The aim is to deliver incremental biodiversity gain through interested and enthused local communities. The project encourages and supports local people, interested individuals and groups in identifying, developing and managing local wildlife projects within the National Park. Across the National Park local community groups are developing and managing habitats, generally on a small scale, and taking a hands-on approach to biodiversity issues on their doorstep.

What has the PWP achieved so far?

The project has worked with over 30 groups across the National Park since 2009. More and more people are contacting us to discuss their ideas and we continue to make site visits, offer guidance and help to develop projects. Work to date has involved the restoration and creation of hundreds of metres of hedgerows, species rich grassland creation, restoration and management, scrub planting, woodland management, bird and bat box provision, the creation and management of ponds and wetlands and artificial otter hold creation.

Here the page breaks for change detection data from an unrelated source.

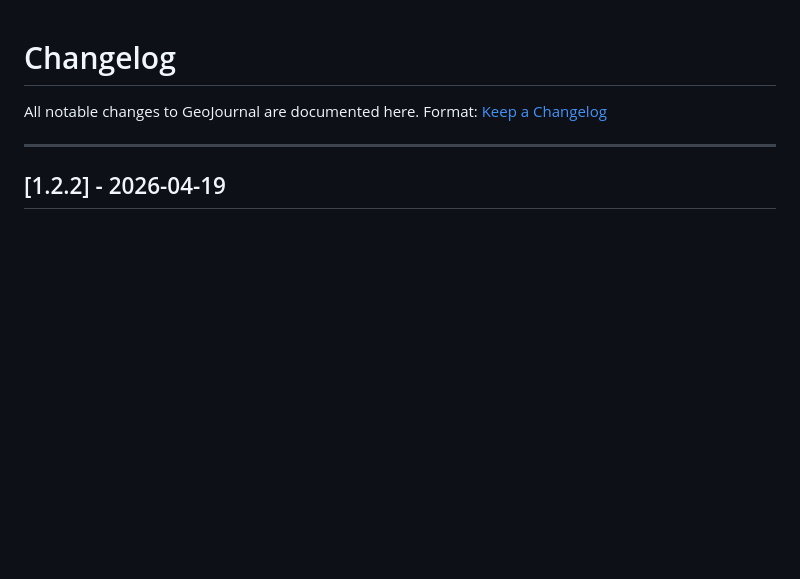
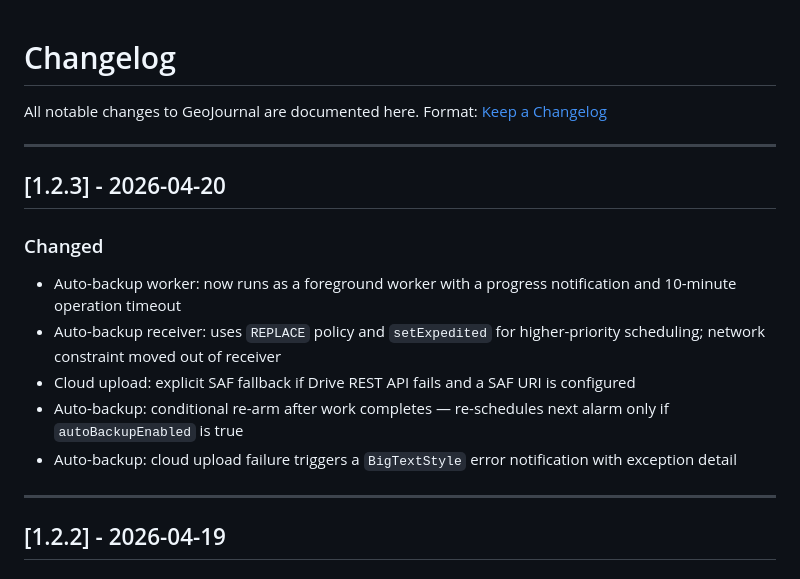
Before and after one commit to manzolo/GeoJournal, a Markdown page: CHANGELOG.md, the part around the change. Rendered like a GitHub page; blank space fills up the shorter version.

Commit message:
docs: update CHANGELOG for v1.2.3

```diff
--- a/CHANGELOG.md
+++ b/CHANGELOG.md
@@ -2,6 +2,16 @@
 
 All notable changes to GeoJournal are documented here.
 Format: [Keep a Changelog](https://keepachangelog.com/en/1.0.0/)
+
+---
+
+## [1.2.3] - 2026-04-20
+### Changed
+- Auto-backup worker: now runs as a foreground worker with a progress notification and 10-minute operation timeout
+- Auto-backup receiver: uses `REPLACE` policy and `setExpedited` for higher-priority scheduling; network constraint moved out of receiver
+- Cloud upload: explicit SAF fallback if Drive REST API fails and a SAF URI is configured
+- Auto-backup: conditional re-arm after work completes — re-schedules next alarm only if `autoBackupEnabled` is true
+- Auto-backup: cloud upload failure triggers a `BigTextStyle` error notification with exception detail
 
 ---
 
```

Who is involved in the PWP?

The Yorkshire Dales National Park Authority has developed and manages the project with staff from across the organisation being involved in providing advice and guidance to the groups. Groups involved are mainly made up of interested local people coming together to develop and manage a project but they also include small and large charities and churches. A wide range of people get involved including school and youth organisations, local people from all walks of life, farmers with small areas of land, volunteer bureaus and wildlife groups.

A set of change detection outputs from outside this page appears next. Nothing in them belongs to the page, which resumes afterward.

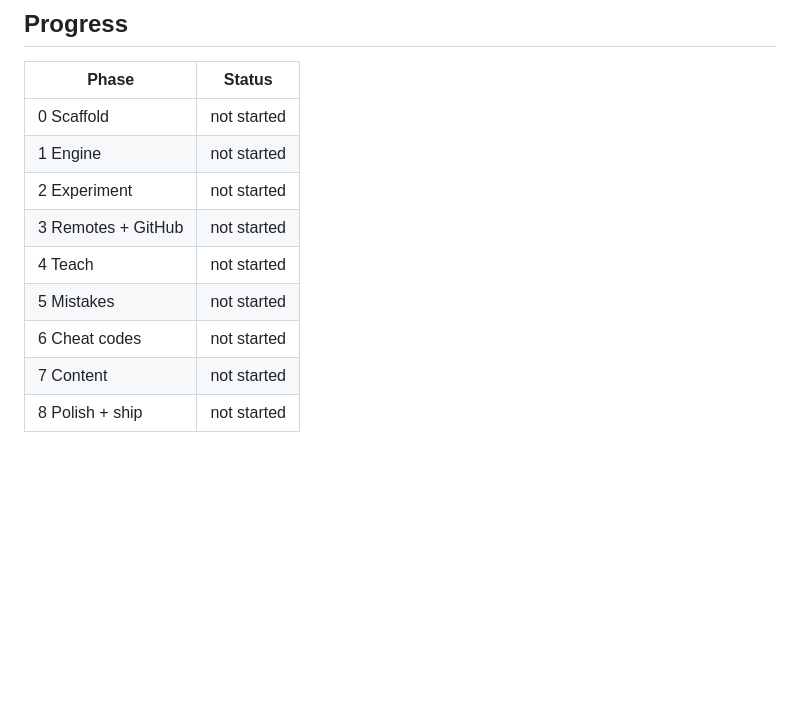
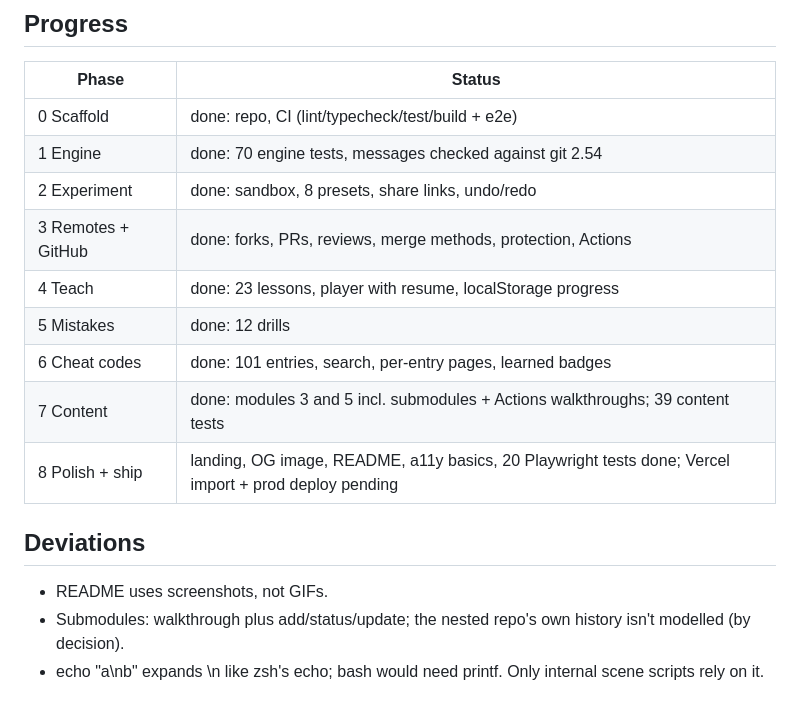
Before and after one commit to ohenemanaf/BRANCHWISE, a Markdown page: plans/pending/v1.md, the part around the change. Rendered like a GitHub page; blank space fills up the shorter version.

```diff
--- a/plans/pending/v1.md
+++ b/plans/pending/v1.md
@@ -93,12 +93,17 @@ Blocked by: all
 ## Progress
 | Phase | Status |
 | --- | --- |
-| 0 Scaffold | not started |
-| 1 Engine | not started |
-| 2 Experiment | not started |
-| 3 Remotes + GitHub | not started |
-| 4 Teach | not started |
-| 5 Mistakes | not started |
-| 6 Cheat codes | not started |
-| 7 Content | not started |
-| 8 Polish + ship | not started |
+| 0 Scaffold | done: repo, CI (lint/typecheck/test/build + e2e) |
+| 1 Engine | done: 70 engine tests, messages checked against git 2.54 |
+| 2 Experiment | done: sandbox, 8 presets, share links, undo/redo |
+| 3 Remotes + GitHub | done: forks, PRs, reviews, merge methods, protection, Actions |
+| 4 Teach | done: 23 lessons, player with resume, localStorage progress |
+| 5 Mistakes | done: 12 drills |
+| 6 Cheat codes | done: 101 entries, search, per-entry pages, learned badges |
+| 7 Content | done: modules 3 and 5 incl. submodules + Actions walkthroughs; 39 content tests |
+| 8 Polish + ship | landing, OG image, README, a11y basics, 20 Playwright tests done; Vercel import + prod deploy pending |
+
+## Deviations
+- README uses screenshots, not GIFs.
+- Submodules: walkthrough plus add/status/update; the nested repo's own history isn't modelled (by decision).
+- echo "a\nb" expands \n like zsh's echo; bash would need printf. Only internal scene scripts rely on it.
```
Also changed, not shown: README.md (+57 -6 lines), docs/screens/lesson-conflict.png (added), docs/screens/sandbox-github.png (added), docs/screens/sandbox-rebase.png (added), 9 other files.
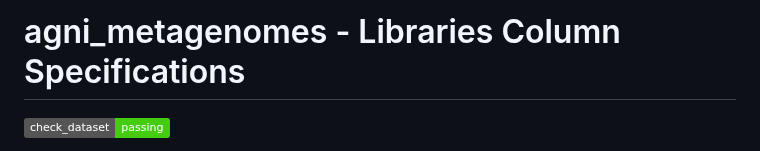
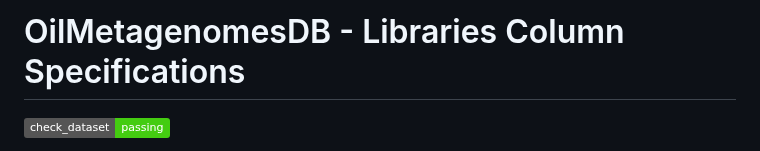
Before and after one commit to vlngf/OilMetagenomesDB, a Markdown page: documentation/libraries/README.md, the part around the change. GitHub-like rendering; badges without logos.

```diff
--- a/documentation/libraries/README.md
+++ b/documentation/libraries/README.md
@@ -1,4 +1,4 @@
-# agni_metagenomes - Libraries Column Specifications
+# OilMetagenomesDB - Libraries Column Specifications
 
 ![check_dataset paasing](https://img.shields.io/badge/check__dataset-passing-brightgreen)
 
```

There is a freshness and at times a undefineable fragrance to the air at high altitude in the Pennines. Joan E. Duncan & R.W.Robson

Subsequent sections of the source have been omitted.